[DATASET]:
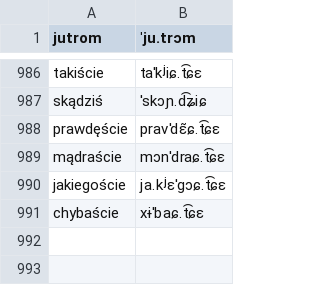
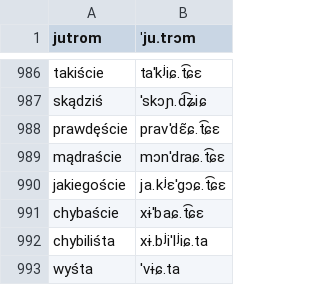
Before and after one commit to jimregan/wolnelektury-speech-corpus, a TSV file: pron-data/filter-archaic.tsv, drawn as a sheet; only a part is shown, gaps mark what is left out.

```diff
--- a/pron-data/filter-archaic.tsv
+++ b/pron-data/filter-archaic.tsv
@@ -991 +991,3 @@ jakiegoście	ja.kʲɛˈɡɔɕ.t͡ɕɛ
 chybaście	xɨˈbaɕ.t͡ɕɛ
+chybiliśta	xɨ.bʲiˈlʲiɕ.ta
+wyśta	ˈvɨɕ.ta
```
Also changed, not shown: pron-data/filter-effect.tsv, pron-data/pronounce-as.tsv, 1 other file.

[ACTIVITY]: Set down the data above exactly as written. Omit the pictures.

[RESULT FOR THIS EXERCISE]:
Before and after one commit to jimregan/wolnelektury-speech-corpus, a TSV file: pron-data/filter-archaic.tsv, drawn as a sheet; only a part is shown, gaps mark what is left out.

```diff
--- a/pron-data/filter-archaic.tsv
+++ b/pron-data/filter-archaic.tsv
@@ -991 +991,3 @@ jakiegoście	ja.kʲɛˈɡɔɕ.t͡ɕɛ
 chybaście	xɨˈbaɕ.t͡ɕɛ
+chybiliśta	xɨ.bʲiˈlʲiɕ.ta
+wyśta	ˈvɨɕ.ta
```
Also changed, not shown: pron-data/filter-effect.tsv, pron-data/pronounce-as.tsv, 1 other file.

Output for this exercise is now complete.